To assume there will be FTA New Starts matching money around three years from now requires a huge leap of faith. So with the $1 billion bond package, we will certainly get IH 35 partially widened. And we may possibly get rail. It looks very much like the city might lose rail, by having put put all their eggs in the FTA New Starts basket several years ago, then dancing too hard to that tune, and now waiting too long as the FTA matching money has run out.
The RECA demand that the rail bonds must be tied to the shaky FTA federal funding source is a rail killer, and Mayor Leffingwell has affirmed that the bond money won’t be spent on rail unless the 50% FTA matching money is available. Good planners never want to hitch their wagon to a falling star, as FTA appears to be doing.
Capital Metro operations and maintenance debt for rail
Rail, while quite socially beneficial when done properly and on a strong corridor, is a broadly funded government service that doesn’t pay for itself, any more than roads or even toll roads do. But rail can come a lot closer if it is on a strong travel corridor so that a high ridership exists from the beginning. Consequently, the $600 million for light rail bond funds proposed for the November election isn’t the only rail debt, but only the money needed to physically construct Project Connect’s proposed starting line.

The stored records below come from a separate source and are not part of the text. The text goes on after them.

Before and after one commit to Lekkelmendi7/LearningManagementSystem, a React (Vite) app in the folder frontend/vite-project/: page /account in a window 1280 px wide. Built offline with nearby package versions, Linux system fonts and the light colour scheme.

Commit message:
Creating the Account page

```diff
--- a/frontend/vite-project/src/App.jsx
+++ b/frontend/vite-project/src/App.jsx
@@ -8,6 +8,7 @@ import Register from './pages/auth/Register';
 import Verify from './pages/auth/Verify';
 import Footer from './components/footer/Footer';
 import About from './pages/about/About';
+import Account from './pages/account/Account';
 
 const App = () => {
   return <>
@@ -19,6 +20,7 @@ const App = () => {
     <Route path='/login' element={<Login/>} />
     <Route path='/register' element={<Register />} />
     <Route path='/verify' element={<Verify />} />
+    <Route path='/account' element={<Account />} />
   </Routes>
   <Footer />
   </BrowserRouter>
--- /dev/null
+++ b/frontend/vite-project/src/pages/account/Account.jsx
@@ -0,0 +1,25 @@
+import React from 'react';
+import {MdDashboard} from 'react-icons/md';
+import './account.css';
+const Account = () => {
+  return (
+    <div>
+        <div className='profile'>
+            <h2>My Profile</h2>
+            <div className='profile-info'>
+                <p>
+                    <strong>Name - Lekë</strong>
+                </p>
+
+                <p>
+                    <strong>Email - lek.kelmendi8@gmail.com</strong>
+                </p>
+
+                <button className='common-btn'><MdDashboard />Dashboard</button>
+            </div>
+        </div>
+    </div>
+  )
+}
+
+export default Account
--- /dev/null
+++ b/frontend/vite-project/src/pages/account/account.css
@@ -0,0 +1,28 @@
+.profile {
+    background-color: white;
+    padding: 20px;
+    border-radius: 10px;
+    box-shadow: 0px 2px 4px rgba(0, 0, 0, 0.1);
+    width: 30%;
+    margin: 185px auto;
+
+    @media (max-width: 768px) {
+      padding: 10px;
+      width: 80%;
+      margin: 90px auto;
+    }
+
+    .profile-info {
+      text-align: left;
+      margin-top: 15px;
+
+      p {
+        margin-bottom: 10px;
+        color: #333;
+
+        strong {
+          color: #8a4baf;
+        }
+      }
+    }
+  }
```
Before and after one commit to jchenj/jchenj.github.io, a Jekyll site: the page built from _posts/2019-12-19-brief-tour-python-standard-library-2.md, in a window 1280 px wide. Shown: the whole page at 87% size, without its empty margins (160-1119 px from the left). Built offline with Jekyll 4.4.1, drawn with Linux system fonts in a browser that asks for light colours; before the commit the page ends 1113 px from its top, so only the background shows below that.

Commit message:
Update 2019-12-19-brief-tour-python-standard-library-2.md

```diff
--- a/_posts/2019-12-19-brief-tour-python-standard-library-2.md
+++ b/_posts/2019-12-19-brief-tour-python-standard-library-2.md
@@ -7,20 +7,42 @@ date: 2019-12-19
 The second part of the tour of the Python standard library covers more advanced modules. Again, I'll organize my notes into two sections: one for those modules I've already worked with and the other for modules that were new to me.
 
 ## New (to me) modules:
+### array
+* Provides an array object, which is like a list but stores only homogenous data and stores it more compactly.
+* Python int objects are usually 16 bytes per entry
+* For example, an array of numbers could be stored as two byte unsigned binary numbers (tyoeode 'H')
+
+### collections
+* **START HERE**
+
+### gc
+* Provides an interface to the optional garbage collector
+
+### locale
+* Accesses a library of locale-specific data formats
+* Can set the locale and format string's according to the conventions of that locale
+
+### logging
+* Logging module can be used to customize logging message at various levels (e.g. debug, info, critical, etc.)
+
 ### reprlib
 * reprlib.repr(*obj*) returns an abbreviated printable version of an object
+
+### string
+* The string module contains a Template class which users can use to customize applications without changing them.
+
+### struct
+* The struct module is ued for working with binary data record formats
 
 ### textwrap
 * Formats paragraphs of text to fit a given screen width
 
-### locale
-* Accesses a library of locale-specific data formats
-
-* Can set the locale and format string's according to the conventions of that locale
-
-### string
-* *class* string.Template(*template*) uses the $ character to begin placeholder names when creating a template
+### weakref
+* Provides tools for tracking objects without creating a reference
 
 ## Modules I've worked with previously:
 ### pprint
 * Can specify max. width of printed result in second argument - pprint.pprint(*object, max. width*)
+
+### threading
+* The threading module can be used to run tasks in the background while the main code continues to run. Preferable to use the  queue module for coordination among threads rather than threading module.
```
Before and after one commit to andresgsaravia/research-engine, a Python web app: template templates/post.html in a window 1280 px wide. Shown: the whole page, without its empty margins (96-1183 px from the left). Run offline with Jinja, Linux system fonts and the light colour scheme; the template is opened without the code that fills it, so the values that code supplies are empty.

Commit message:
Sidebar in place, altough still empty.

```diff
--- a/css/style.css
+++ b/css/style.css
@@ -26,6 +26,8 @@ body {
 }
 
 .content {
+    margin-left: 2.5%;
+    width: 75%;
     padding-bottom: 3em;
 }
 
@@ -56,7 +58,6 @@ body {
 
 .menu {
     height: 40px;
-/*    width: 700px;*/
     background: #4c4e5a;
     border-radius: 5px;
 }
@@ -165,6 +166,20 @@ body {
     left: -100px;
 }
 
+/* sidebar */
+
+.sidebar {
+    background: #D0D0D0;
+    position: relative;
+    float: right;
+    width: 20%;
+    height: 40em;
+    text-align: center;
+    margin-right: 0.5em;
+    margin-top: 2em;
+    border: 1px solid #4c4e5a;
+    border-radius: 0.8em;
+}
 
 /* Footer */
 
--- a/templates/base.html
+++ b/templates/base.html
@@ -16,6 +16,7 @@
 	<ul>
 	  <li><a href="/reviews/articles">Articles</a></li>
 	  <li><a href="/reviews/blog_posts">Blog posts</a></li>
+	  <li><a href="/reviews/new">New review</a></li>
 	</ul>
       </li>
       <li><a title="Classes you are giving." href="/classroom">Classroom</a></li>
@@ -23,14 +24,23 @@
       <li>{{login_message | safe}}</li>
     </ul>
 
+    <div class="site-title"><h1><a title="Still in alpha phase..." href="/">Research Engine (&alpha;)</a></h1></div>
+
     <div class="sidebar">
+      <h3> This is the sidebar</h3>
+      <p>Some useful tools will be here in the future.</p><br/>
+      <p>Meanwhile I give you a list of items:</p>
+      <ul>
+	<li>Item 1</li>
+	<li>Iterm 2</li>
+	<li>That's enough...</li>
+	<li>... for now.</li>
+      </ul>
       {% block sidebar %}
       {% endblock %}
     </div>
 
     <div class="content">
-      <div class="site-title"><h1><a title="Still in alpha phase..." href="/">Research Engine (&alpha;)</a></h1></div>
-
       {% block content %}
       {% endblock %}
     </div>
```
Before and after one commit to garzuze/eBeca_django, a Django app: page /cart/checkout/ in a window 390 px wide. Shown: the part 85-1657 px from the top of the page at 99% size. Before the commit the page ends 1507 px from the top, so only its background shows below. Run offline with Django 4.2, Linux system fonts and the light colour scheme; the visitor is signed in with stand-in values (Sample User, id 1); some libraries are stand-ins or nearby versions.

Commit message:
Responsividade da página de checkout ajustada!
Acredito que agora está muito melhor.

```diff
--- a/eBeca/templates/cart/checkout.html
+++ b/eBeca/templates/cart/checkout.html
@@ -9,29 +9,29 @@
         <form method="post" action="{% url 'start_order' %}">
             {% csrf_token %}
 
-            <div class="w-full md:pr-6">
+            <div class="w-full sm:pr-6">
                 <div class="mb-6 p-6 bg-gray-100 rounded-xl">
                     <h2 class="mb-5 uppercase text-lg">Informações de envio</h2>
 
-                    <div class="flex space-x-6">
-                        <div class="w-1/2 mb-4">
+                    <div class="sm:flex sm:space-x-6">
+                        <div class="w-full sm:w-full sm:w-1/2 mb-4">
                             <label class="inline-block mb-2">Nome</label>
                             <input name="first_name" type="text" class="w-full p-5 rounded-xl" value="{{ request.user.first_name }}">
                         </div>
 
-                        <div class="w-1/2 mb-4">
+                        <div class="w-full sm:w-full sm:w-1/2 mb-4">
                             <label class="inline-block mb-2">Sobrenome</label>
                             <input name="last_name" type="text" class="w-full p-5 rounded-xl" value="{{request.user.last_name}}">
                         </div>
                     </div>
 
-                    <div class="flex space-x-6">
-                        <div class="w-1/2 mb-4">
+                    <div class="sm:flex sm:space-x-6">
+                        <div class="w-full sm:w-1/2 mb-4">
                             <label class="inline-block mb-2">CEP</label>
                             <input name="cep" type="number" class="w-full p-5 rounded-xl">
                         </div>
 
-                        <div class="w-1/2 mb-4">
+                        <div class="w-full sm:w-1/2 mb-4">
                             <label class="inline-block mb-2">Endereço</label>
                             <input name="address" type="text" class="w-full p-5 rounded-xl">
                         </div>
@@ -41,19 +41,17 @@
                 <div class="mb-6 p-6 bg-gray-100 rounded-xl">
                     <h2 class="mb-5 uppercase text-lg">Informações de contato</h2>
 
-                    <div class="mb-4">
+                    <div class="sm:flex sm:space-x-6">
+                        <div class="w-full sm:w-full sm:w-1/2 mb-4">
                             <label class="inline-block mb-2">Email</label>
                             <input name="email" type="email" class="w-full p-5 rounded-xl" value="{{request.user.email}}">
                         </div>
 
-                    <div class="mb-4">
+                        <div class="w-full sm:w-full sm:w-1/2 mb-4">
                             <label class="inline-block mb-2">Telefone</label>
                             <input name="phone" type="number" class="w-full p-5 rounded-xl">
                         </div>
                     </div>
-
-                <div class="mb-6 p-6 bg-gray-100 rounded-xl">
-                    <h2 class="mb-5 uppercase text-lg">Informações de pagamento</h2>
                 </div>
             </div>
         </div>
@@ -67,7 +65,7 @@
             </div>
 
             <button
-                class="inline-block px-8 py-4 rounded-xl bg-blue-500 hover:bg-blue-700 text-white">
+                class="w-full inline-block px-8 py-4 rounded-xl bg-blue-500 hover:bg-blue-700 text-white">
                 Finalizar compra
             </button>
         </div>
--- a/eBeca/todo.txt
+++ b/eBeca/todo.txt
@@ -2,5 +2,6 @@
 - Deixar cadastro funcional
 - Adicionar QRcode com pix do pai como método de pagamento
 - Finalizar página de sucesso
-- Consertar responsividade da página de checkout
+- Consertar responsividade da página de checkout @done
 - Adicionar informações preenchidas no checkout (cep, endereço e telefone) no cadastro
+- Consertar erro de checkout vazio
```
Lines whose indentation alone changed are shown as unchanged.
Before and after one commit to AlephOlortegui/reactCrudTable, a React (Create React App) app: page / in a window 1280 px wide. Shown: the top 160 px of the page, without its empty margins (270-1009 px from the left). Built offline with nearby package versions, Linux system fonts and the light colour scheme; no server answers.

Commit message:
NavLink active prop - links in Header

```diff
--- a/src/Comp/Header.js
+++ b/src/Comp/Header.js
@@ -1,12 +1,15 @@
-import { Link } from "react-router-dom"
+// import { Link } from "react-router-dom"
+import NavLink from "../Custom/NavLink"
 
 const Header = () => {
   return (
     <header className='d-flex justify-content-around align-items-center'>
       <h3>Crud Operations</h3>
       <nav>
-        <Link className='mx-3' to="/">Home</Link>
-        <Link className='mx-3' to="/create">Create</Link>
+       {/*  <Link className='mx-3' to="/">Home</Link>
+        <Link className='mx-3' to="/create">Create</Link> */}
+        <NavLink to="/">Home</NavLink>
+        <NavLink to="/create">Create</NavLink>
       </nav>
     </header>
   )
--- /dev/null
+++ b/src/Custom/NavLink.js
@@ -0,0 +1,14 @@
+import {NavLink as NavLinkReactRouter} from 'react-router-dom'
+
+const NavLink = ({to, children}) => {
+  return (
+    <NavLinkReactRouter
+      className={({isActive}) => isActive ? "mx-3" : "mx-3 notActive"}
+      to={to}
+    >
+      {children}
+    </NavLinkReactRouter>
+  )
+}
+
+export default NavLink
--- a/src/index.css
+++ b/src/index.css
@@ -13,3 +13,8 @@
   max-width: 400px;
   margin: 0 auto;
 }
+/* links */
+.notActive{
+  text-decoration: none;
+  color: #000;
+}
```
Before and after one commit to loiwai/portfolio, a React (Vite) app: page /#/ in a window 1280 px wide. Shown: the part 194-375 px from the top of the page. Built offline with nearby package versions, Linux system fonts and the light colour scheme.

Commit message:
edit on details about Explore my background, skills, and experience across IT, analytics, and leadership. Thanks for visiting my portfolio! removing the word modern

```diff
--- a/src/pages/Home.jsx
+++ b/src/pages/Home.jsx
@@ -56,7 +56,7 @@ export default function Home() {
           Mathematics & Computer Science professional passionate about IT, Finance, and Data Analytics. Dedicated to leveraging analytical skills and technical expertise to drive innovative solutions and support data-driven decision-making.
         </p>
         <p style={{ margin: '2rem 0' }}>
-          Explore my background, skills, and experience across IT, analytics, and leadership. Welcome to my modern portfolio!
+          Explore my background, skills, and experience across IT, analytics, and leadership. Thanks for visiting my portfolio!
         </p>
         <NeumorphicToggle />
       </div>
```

That doesn’t count an estimated $22 million a year to cover operations and maintenance costs, proposed to be funded by an additional $118 million in new Cap Metro debt implicitly needed to complement the Project Connect rail start. This rail-related Cap Metro debt is probably legally an Austin tax obligation, since the City appoints most of the board and Cap Metro chair and vice chair are City Council members. Austin has a strong influence over the funding decisions of the Cap Metro board.
In this video clip, “Open Items 3 & 4,” we can see the Project Connect team making it quite clear that the rail plan has been carefully crafted to rank as high as possible as an FTA “new starts” project. The City is discussing rail plan basics with Project Connect and Cap Metro, with John Langmore handling the finance discussion.
At 17-21 minutes in, John Langmore, chair of the Cap Metro finance committee, says they hired PFM to estimate future O&M funds for the rail and buses to complement rail, and to talk to bond credit agencies. The peak Cap Metro debt would be about $118 million. Langmore says he thinks Cap Metro would probably get a AA bond credit rating, so the debt could be issued.
The Strategic Mobility Plan says much the same thing on page 21.
Operational and Maintenance Funding – As stated above, the annual costs to operate the Urban Rail system in 2022 are estimated to total about $22 million. Funding sources will be Capital Metro sales tax, FTA operating assistance (5307 funding), operations savings, fare revenue, the remaining/unallocated one quarter (1/4) cent funds, parking revenue, potential Public Improvement districts, etc.
[Rag Blog contributing editor Roger Baker is a long time transportation-oriented environmental activist, an amateur energy-oriented economist, an amateur scientist and science writer, and a founding member of and an advisor to the Association for the Study of Peak Oil-USA. He is active in the Green Party and the ACLU, and is a director of the Save Our Springs Alliance and the Save Barton Creek Association in Austin. Mostly he enjoys being an irreverent policy wonk and writing irreverent wonkish articles for The Rag Blog. ]